–When we paint from our heart,we all paint
Shih-t’ao (Chinese, 1642-1707) maintained that the artist needs to trust his or her own ability. Being receptive to impressions is more important than knowledge. In other words, the artist needs to be in touch with intuition. Karl does not aspire to depict the birds in perfect detail.On the contrary, it’s the feeling of non-control, allowing for the unexpected to happen which gives him the greatest satisfaction.– The less I can control the more fun I have, which is why I mostly use large Chinese or Japanese calligraphy brushes.They make the brush strokes much more difficult.
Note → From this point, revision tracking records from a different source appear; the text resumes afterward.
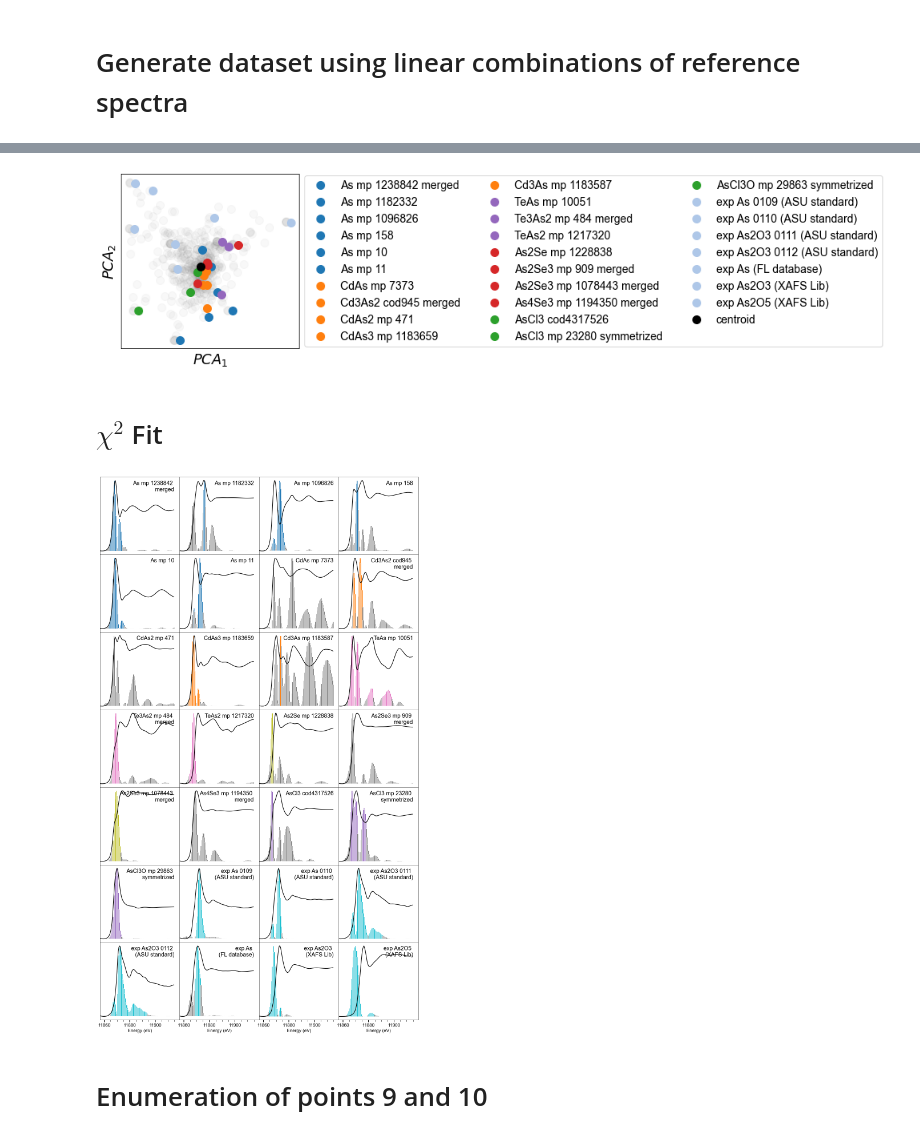
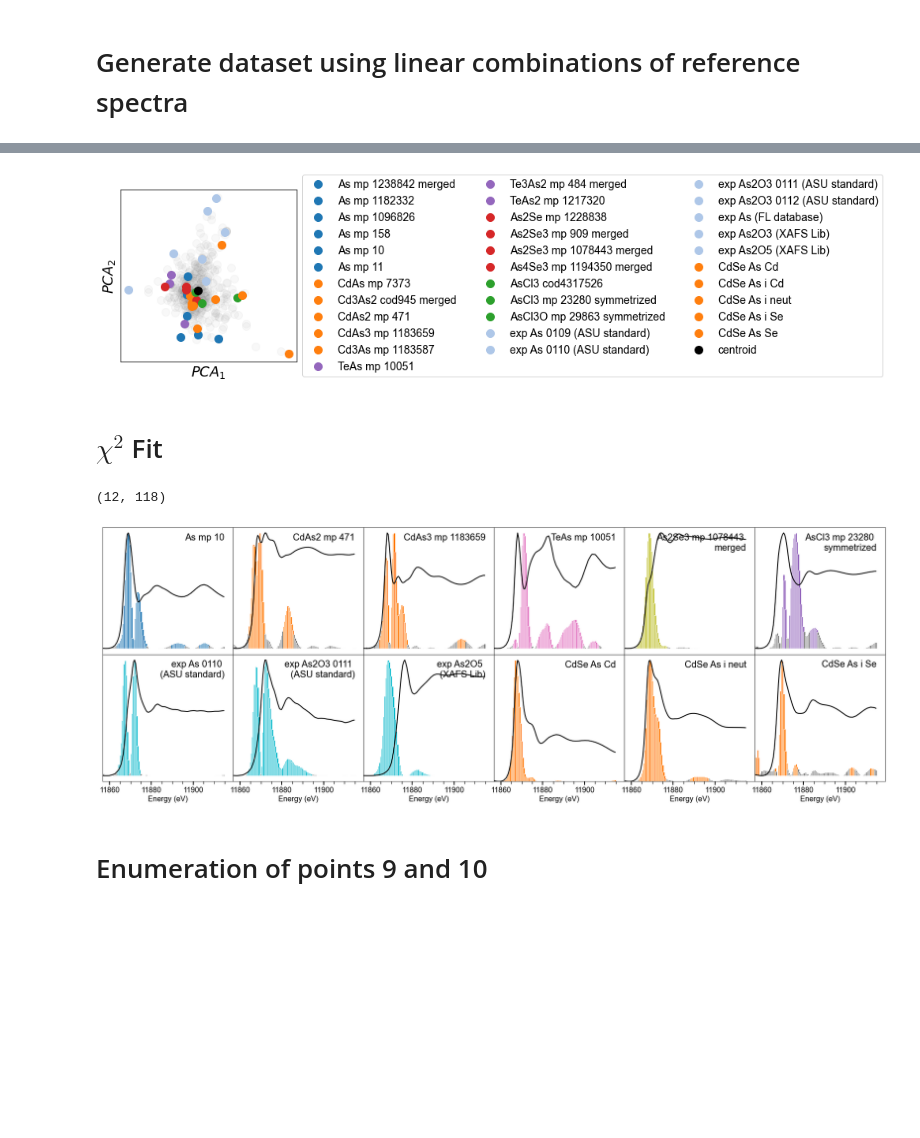
Before and after one commit to stetef/Energy-Point-Selection, a Jupyter notebook: Visualization.ipynb, the cells around one changed output, grey strips where cells are left out. Drawn from its saved outputs; the diff is of its cells as text; code cells hidden in the pictures; blank space fills up the shorter version.

```diff
--- a/Visualization.ipynb
+++ b/Visualization.ipynb
@@ -36,5 +37,5 @@ IPython.OutputArea.prototype._should_scroll = function(lines) {
 Read in example XANES spectra in `Data` folder.
 # %%
 exp = parse_file('Reference Data/As_exp_standards_normalized.dat')
-sim = parse_file('Reference ata/As_edge_sim_standards_phases_normalized.dat')
-sim.head()
+sim = parse_file('Reference Data/As_edge_sim_standards_phases_normalized.dat')
+defect = parse_file('Reference Data/As_defects_normalized.dat')
@@ -49,4 +42,11 @@ sim.head()
 # %%
 energy = np.array(sim['X1'], dtype=float)
+
 sim_data_columns = [colm for colm in sim.columns if len(colm.replace('X', '')) > 3]
 Sim_Refs = np.array(sim[sim_data_columns], dtype=float).T
+
+exp_data_columns = [colm for colm in exp.columns if len(colm.replace('X', '')) > 3]
+Exp_Refs = np.array(exp[exp_data_columns], dtype=float).T
+
+defect_data_columns = [colm for colm in defect.columns if len(colm.replace('X', '')) > 3]
+Defect_Refs = np.array(defect[defect_data_columns], dtype=float).T
@@ -56,7 +53,6 @@ Exp_Refs = np.array(exp[exp_data_columns], dtype=float).T
 # %%
-refs = np.concatenate((Sim_Refs, Exp_Refs), axis=0)
+refs = np.concatenate((Sim_Refs, Exp_Refs, Defect_Refs), axis=0)
 
-#Energy = np.linspace(11857, 11910, 107)
 Energy = np.linspace(min(energy), max(energy), 145)
 m = np.argmin((Energy - (11915))**2)
 interperlator = interp1d(energy, refs)
@@ -65,6 +61,6 @@ Refs = interperlator(Energy)
 print(f"Resolution: {Energy[1] - Energy[0]}")
 print(Energy.shape, Refs.shape)
 
-data_columns = sim_data_columns + exp_data_columns
+data_columns = sim_data_columns + exp_data_columns + defect_data_columns
 # %% [output]
 Resolution: 0.4958888888886577
@@ -76,4 +72,8 @@ print(f"whiteline: {whiteline} eV")
 # %% [output]
 exp As2O3 0112 (ASU standard)
 whiteline: 11871.988555555556 eV
+# %%
+choice_indices = np.sort([27, 4, 11, 22, 28, 30, 31, 23, 9, 16, 8, 19])
+data_columns = [data_columns[i] for i in choice_indices]
+Refs = np.array([Refs[i] for i in choice_indices])
 # %% [markdown]
@@ -113,7 +114,7 @@ plot_spectra(Energy, data, mod=0, alpha=0.05)
 # %%
 two_dimensional_visualization(data, Refs, data_columns, ncol=3, method='PCA', fontsize=18)
 # %% [output]
-[figure, old version]
+[figure, new version]
 # %% [markdown]
 # $\chi^2$ Fit
 # %%
@@ -127,63 +128,76 @@ for i in range(coeffs.shape[1]):
     chi2_vals, p_vals = chi2(data, labels)
     Pvals.append(p_vals)
     Chi2.append(chi2_vals)
+# %%
+np.array(Chi2).shape
+# %% [output]
+(12, 118)
 # %%
-nrows = 7
-ncols = 4
-Chi2_grid = np.array(Chi2).reshape(nrows, ncols, -1)
-Pval_grid = np.array(Pvals).reshape(nrows, ncols, -1)
+N = np.array(Chi2).shape[0]
+ncols = 6
+nrows = N//ncols
+if nrows * ncols < N:
+    nrows += 1
+
+Chi2 = np.array(Chi2)
+Pval = np.array(Pvals)
 fig, axes = plt.subplots(figsize=(5 * ncols, 5 * nrows), ncols=ncols, nrows=nrows)
 plt.subplots_adjust(wspace=0, hspace=0)
 
 ele_to_color_map = {'Cd': 1, 'Te': 6, 'Se': 8, 'Cl': 4, 'exp': 9, 'As': 0}
 
-max_chi2_val = np.max(Chi2_grid)
+max_chi2_val = np.max(Chi2)
 alpha = 0.05
 
-for i in range(nrows):
-    for j in range(ncols):
-        ax = axes[i, j]
-        normalized_chi2 = Chi2_grid[i, j] / np.max(Chi2_grid[i, j])
+for i, j in itertools.product(range(nrows), range(ncols)):
+    k = (i * ncols) + j
+    ax = axes[i, j]
+    if k + 1 <= N:
+        normalized_chi2 = Chi2[k] / np.max(Chi2[k])
 
-        label = data_columns[i * ncols + j]
+        label = data_columns[k]
         if '(' in label:
             label = label.replace('(', '\n(')
         if 'merged' in label:
             label = label.replace('merged', '\nmerged')
         if 'symmetrized' in label:
             label = label.replace('symmetrized', '\nsymmetrized')
 
         for key in ele_to_color_map.keys():
             if key in label:
                 c = ele_to_color_map[key]
                 break
 
-        reject_bool_arr = Pval_grid[i, j] < alpha
-        reject_indices = np.arange(len(Pval_grid[i, j]))[reject_bool_arr]
+        reject_bool_arr = Pval[k] < alpha
+        reject_indices = np.arange(len(Pval[k]))[reject_bool_arr]
         colors = np.array([plt.cm.tab10(7) for k in range(len(Energy))])
         colors[reject_indices, :] = plt.cm.tab10(c)
 
         ax.bar(Energy, normalized_chi2, color=colors, edgecolor='w')
         ax.text(11915, 1, label, ha="right", va="top", size=20)
         ax.set_yticks([])
 
         if i == nrows - 1:
             ax.xaxis.set_major_locator(MultipleLocator(20))
             ax.xaxis.set_minor_locator(MultipleLocator(5))
             ax.tick_params(direction='out', width=2, length=8, which='major', axis='x')
             ax.tick_params(direction='out', width=1, length=6, which='minor', axis='x')
+            ax.set_xticks(np.array(ax.get_xticks(), dtype=int))
             ax.set_xticklabels(np.array(ax.get_xticks(), dtype=int), fontsize=16)
             ax.set_xlabel("Energy (eV)", fontsize=16)
         else:
             ax.set_xticks([])
 
-        ref = Refs[i * ncols + j]
+        ref = Refs[k]
         ax.plot(Energy, ref / np.max(ref), 'k-', linewidth=2)
 
         ax.set_xlim(min(Energy), 11919)
-plt.savefig('Figures/chi2.png', dpi=800, transparent=True)
+    else:
+        ax.axis('off')
+
+plt.savefig('Figures/chi2_with_defects.png', dpi=800, transparent=True, bbox_inches='tight')
 # %% [output]
-[figure, old version]
+[figure, new version]
 # %% [markdown]
 # Enumeration of points 9 and 10
 # %%
```
Also changed, not shown: parts of 9 cells of this notebook, 29 other files.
Karl has been painting birds as long as he can remember. In the beginning they were exact,very detailed depictions. However, as a result of Karl’s starting to work actively with his ownself-development, which has given him a more accepting attitude towards himself and to his every day life, his painting has become freer.The Japanese Zen-master Nantembo andDr.Chao Shao-an, professor of Chinese painting and calligraphy,have been his main sourcesof inspiration lately.– I look at a bird to find a specific expression or posture, which particularly expresses the personality of the bird.This image sticks in my mind.When the image has left my mind, Ipaint . . .Karl uses watercolour and charcoal, often on hand-made paper.